In outlining the qualifications for elders, Paul said, “not a novice, lest being puffed up with pride he fall into the condemnation of the devil,” (1 Tim. 3:6). The reason a man who serves as an elder is not to be a novice or inexperienced newcomer, is that there is a danger such a man would be puffed up with pride and fall in the same manner that the devil did. The “condemnation” in that passage is not coming from the devil, but referring to him. The reason Satan fell in the first place was because he became “puffed up” or proud. Such pride could easily overwhelm an inexperienced elder.
Isaiah’s prophecy concerning the king of Babylon, seems to have secondary reference to Satan: “How art thou fallen from heaven, O Lucifer, son of the morning! how art thou cut down to the ground, which didst weaken the nations! 13 For thou hast said in thine heart, I will ascend into heaven, I will exalt my throne above the stars of God: I will sit also upon the mount of the congregation, in the sides of the north: 14 I will ascend above the heights of the clouds; I will be like the most High. 15 Yet thou shalt be brought down to hell, to the sides of the pit,” (Is. 14:12-15 KJV). If Robert Milligan’s view was correct, this prophecy has a secondary application to Satan himself, who was cast out of heaven and now reigns over those evil spirits awaiting an inevitable doom in the lake of fire, (Rev. 20:10). Commenting on these passages, brother Guy N. Woods said, “By arguments which, to this writer at least, seem conclusive, it has been shown that sin began in heaven; that it had its origin in the rebellion of a created angel who, because he was puffed up with pride, sought to be the equal of God himself, and was, because of his vain ambition, cast out of the heavenly realm.
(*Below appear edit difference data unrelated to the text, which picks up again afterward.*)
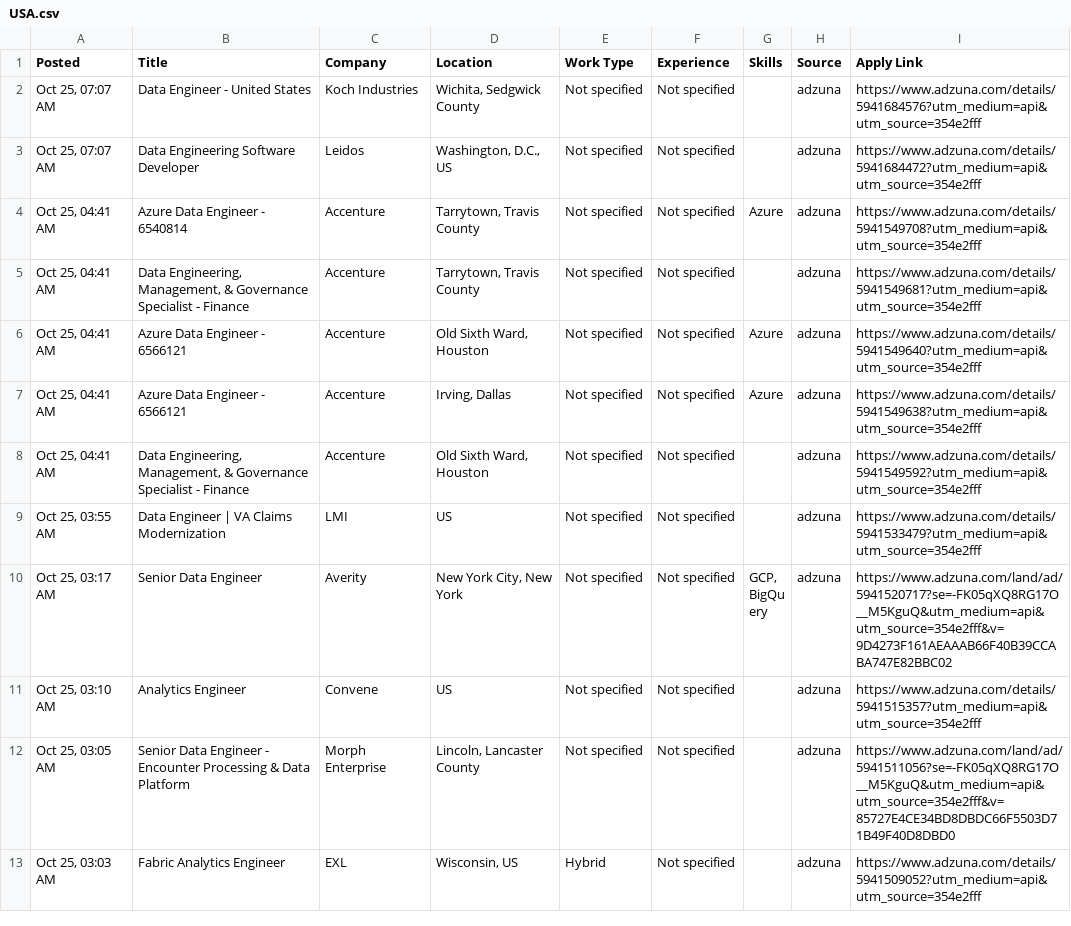
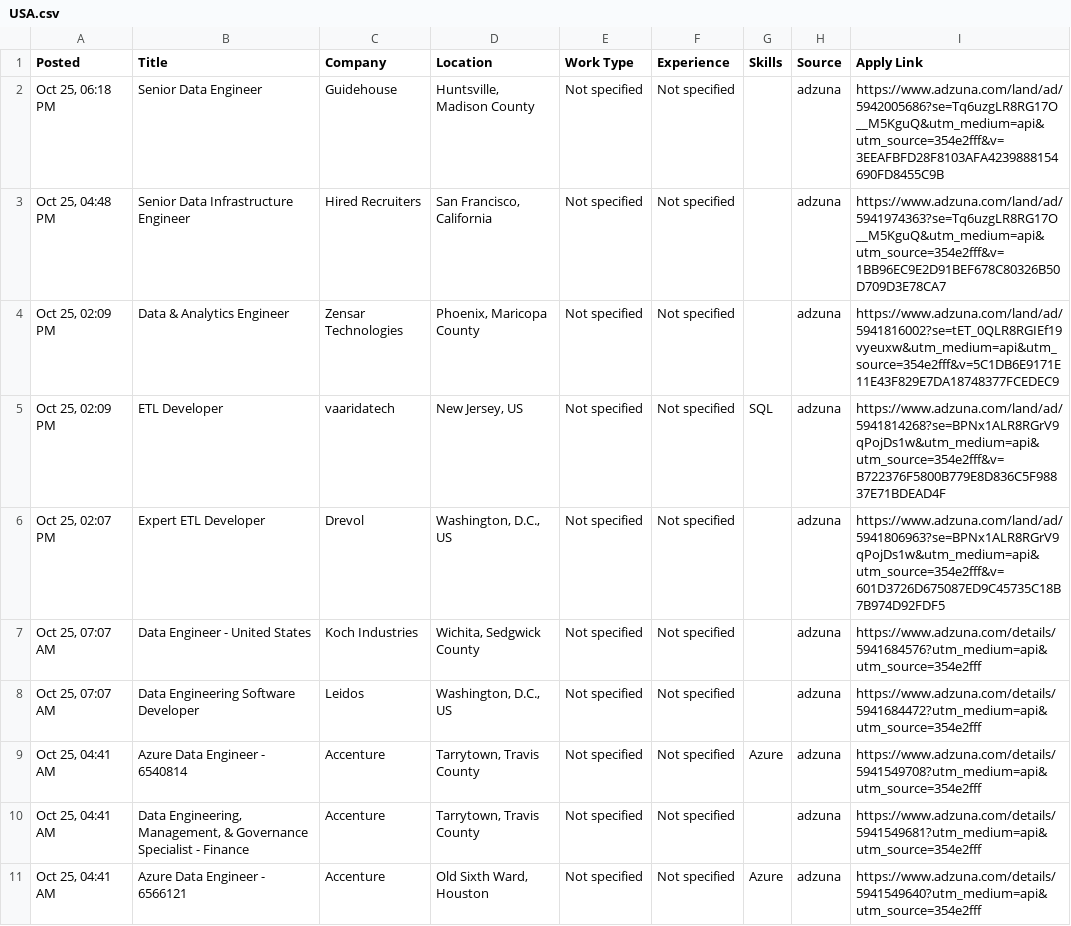
Before and after one commit to VenkyReddy09/job-hunter, a CSV file: jobs/2026-10-25/USA.csv, drawn as a sheet; only a part is shown; the shorter side is filled out with more unchanged rows; the diff names each change by its address in the sheet, - before the commit and + after, or states it on an @@ line.

```diff
--- a/jobs/2026-10-25/USA.csv
+++ b/jobs/2026-10-25/USA.csv
+row 2: Oct 25, 06:18 PM | Senior Data Engineer | Guidehouse | Huntsville, Madison County | Not specified | Not specified |  | adzuna | https://www.adzuna.com/land/ad/5942005686?se=Tq6uzgLR8RG17O__M5KguQ&utm_medium=api&utm_source=354e2fff&v=3EEAFBFD28F8103AFA4239888154690FD8455C9B
+row 3: Oct 25, 04:48 PM | Senior Data Infrastructure Engineer | Hired Recruiters | San Francisco, California | Not specified | Not specified |  | adzuna | https://www.adzuna.com/land/ad/5941974363?se=Tq6uzgLR8RG17O__M5KguQ&utm_medium=api&utm_source=354e2fff&v=1BB96EC9E2D91BEF678C80326B50D709D3E78CA7
+row 4: Oct 25, 02:09 PM | Data & Analytics Engineer | Zensar Technologies | Phoenix, Maricopa County | Not specified | Not specified |  | adzuna | https://www.adzuna.com/land/ad/5941816002?se=tET_0QLR8RGIEf19vyeuxw&utm_medium=api&utm_source=354e2fff&v=5C1DB6E9171E11E43F829E7DA18748377FCEDEC9
+row 5: Oct 25, 02:09 PM | ETL Developer | vaaridatech | New Jersey, US | Not specified | Not specified | SQL | adzuna | https://www.adzuna.com/land/ad/5941814268?se=BPNx1ALR8RGrV9qPojDs1w&utm_medium=api&utm_source=354e2fff&v=B722376F5800B779E8D836C5F98837E71BDEAD4F
+row 6: Oct 25, 02:07 PM | Expert ETL Developer | Drevol | Washington, D.C., US | Not specified | Not specified |  | adzuna | https://www.adzuna.com/land/ad/5941806963?se=BPNx1ALR8RGrV9qPojDs1w&utm_medium=api&utm_source=354e2fff&v=601D3726D675087ED9C45735C18B7B974D92FDF5
```
Also changed, not shown: data/jobs.csv, jobs/2026-10-25/India.csv, 2 other files.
Of the time when, and the place where such momentous events occurred, inspiration has not spoken; and it is idle for us to speculate thereon today. Suffice it to say that it occurred prior to the creation of man; for shortly after that event, the serpent, either the devil himself or his emissary, appeared in Paradise and seduced Eve, thereupon introducing sin into the human family.”
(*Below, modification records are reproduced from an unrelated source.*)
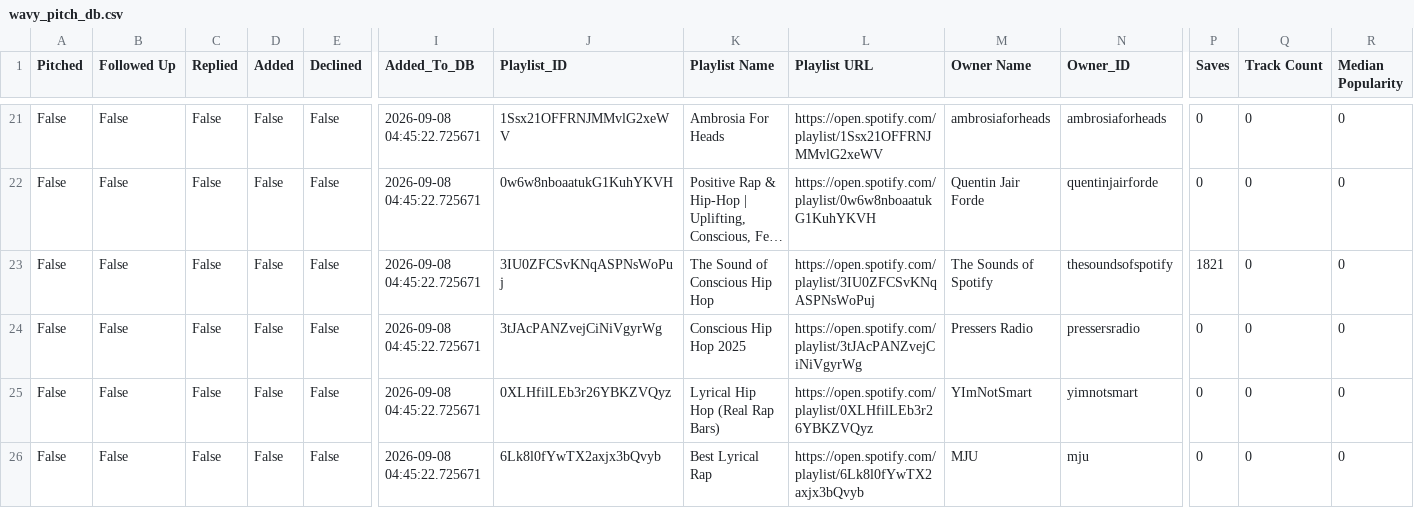
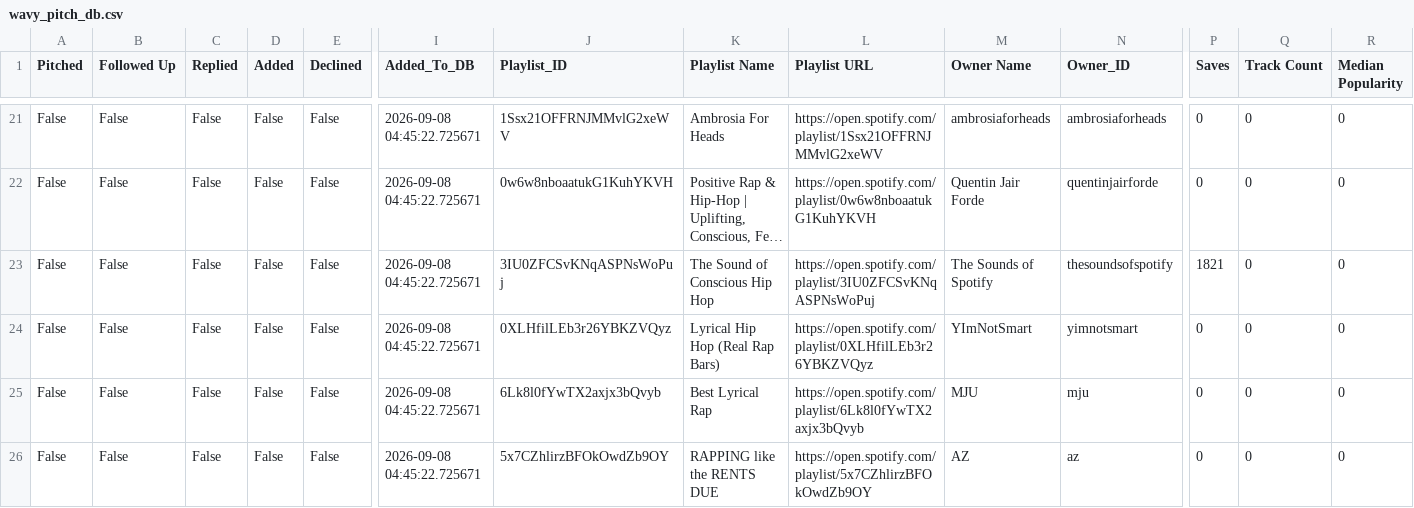
Before and after one commit to alexsamey95/wavypitch, a CSV file: wavy_pitch_db.csv, drawn as a sheet; only a part is shown, gaps mark what is left out; the shorter side is filled out with more unchanged rows; long unchanged cells end in …; rows hold the shown columns only; the diff names each change by its address in the sheet, - before the commit and + after, or states it on an @@ line.

Commit message:
wavy pitch data: update wavy_pitch_db.csv

```diff
--- a/wavy_pitch_db.csv
+++ b/wavy_pitch_db.csv
-row 24: False | False | False | False | False | 2026-09-08 04:45:22.725671 | 3tJAcPANZvejCiNiVgyrWg | Conscious Hip Hop 2025 | https://open.spotify.com/playlist/3tJAcPANZvejCiNiVgyrWg | Pressers Radio | pressersradio | 0 | 0 | 0
```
Ezekiel’s prophecy regarding the king of Tyre seems to have a similar dual nature, (Ez. 28:11-19). This would confirm again that Satan’s fall occurred before the creation of man. And he is having a limited influence upon this world until he is finally cast away forever.
-by Robert C. Veil, Jr.